*Directions for this task*.
Every line below that holds the string "month" should be copied.
+++++
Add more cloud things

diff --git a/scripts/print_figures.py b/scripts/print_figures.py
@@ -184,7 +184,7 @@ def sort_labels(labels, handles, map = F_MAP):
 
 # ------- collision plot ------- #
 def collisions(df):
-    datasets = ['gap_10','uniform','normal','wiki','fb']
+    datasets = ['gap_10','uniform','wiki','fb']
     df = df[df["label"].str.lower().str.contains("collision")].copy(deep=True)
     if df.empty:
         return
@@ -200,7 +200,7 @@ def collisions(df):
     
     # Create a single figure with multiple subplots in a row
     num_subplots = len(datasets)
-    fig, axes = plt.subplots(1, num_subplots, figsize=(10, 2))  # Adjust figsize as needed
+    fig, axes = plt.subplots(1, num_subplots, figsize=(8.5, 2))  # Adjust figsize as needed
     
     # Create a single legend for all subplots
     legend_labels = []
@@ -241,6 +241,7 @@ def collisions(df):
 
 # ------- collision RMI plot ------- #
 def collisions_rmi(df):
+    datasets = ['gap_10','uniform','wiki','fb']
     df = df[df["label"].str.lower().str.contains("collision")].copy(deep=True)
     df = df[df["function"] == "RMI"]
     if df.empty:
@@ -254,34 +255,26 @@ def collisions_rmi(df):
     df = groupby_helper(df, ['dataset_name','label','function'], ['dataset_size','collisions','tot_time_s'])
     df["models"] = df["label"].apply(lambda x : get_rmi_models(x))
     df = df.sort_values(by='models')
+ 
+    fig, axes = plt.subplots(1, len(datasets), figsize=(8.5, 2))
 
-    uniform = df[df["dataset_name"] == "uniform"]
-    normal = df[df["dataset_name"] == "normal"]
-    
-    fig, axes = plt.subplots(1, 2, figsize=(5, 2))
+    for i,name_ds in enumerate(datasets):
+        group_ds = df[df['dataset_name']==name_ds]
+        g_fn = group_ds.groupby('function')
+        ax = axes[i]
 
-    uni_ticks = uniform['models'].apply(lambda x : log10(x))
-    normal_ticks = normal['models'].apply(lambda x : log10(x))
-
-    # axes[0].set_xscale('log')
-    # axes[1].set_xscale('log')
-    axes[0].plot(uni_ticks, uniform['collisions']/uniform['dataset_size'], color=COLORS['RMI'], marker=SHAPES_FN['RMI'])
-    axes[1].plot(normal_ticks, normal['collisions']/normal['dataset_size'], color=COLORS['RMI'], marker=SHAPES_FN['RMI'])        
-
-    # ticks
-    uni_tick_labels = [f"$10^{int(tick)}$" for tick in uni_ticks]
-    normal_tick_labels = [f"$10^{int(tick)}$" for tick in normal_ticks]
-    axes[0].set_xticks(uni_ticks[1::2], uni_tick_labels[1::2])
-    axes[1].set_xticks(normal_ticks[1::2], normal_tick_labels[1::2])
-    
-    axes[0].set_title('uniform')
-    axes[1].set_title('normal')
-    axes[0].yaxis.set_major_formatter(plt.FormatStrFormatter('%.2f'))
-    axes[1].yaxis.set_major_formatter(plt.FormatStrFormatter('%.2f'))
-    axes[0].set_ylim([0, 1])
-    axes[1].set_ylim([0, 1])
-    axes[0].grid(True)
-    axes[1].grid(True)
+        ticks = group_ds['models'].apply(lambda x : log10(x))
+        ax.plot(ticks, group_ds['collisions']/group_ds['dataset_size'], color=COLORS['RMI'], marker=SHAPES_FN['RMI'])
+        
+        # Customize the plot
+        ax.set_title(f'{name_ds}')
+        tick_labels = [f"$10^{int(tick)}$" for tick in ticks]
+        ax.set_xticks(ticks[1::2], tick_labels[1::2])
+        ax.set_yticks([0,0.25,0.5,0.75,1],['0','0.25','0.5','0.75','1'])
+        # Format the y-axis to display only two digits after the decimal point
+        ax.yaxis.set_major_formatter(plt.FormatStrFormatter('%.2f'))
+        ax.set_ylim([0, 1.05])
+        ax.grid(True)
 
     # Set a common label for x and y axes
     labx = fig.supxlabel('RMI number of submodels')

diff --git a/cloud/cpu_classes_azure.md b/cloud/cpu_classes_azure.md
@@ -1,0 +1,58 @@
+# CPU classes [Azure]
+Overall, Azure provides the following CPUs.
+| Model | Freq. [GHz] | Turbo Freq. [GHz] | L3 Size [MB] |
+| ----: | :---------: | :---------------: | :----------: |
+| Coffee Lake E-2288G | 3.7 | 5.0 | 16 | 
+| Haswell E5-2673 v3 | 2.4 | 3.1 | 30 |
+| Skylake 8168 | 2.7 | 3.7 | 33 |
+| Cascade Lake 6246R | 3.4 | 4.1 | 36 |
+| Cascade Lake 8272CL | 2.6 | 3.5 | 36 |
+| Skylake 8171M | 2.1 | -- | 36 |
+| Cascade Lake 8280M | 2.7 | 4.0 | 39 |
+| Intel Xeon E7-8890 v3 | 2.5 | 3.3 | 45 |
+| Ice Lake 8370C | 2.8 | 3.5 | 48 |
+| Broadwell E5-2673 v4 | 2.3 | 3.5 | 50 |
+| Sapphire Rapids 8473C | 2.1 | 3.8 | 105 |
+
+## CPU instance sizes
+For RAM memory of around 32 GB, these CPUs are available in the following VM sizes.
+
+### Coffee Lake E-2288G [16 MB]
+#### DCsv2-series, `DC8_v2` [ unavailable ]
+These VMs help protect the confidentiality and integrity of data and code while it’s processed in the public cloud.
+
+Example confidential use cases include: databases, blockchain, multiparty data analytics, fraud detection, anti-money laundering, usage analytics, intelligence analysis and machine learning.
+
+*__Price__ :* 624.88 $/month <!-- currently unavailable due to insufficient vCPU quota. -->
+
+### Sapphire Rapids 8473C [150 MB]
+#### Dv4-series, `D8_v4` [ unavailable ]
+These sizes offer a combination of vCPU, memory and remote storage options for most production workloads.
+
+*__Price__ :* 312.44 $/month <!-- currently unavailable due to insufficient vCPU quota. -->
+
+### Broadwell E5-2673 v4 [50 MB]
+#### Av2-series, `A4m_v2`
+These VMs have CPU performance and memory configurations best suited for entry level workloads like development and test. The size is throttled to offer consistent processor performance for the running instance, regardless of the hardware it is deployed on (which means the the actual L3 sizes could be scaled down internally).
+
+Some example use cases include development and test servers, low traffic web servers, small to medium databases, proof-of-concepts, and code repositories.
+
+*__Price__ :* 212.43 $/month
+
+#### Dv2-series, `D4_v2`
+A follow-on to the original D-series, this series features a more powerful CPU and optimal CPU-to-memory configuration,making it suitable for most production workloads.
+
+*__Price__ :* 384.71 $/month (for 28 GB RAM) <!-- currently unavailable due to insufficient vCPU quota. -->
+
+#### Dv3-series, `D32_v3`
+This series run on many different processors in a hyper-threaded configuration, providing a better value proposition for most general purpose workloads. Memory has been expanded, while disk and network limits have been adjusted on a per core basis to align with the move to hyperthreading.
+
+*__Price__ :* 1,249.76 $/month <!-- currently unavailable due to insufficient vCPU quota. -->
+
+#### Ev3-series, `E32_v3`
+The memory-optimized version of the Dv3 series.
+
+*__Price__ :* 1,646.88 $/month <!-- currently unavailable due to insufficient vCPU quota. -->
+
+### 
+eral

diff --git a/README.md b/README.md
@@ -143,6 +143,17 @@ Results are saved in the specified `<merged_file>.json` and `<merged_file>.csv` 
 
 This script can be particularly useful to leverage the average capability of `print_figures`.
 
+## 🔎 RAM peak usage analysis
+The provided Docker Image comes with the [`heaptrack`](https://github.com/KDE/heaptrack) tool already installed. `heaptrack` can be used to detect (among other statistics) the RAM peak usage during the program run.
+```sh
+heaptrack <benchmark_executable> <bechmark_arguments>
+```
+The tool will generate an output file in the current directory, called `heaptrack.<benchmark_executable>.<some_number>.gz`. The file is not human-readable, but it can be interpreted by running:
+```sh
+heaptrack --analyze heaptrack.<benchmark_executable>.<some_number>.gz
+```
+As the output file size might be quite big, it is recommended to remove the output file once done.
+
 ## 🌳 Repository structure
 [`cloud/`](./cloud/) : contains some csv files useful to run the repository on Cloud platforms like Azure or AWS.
+++++
*Task solution*.
+*__Price__ :* 624.88 $/month <!-- currently unavailable due to insufficient vCPU quota. -->
+*__Price__ :* 312.44 $/month <!-- currently unavailable due to insufficient vCPU quota. -->
+*__Price__ :* 212.43 $/month
+*__Price__ :* 384.71 $/month (for 28 GB RAM) <!-- currently unavailable due to insufficient vCPU quota. -->
+*__Price__ :* 1,249.76 $/month <!-- currently unavailable due to insufficient vCPU quota. -->
+*__Price__ :* 1,646.88 $/month <!-- currently unavailable due to insufficient vCPU quota. -->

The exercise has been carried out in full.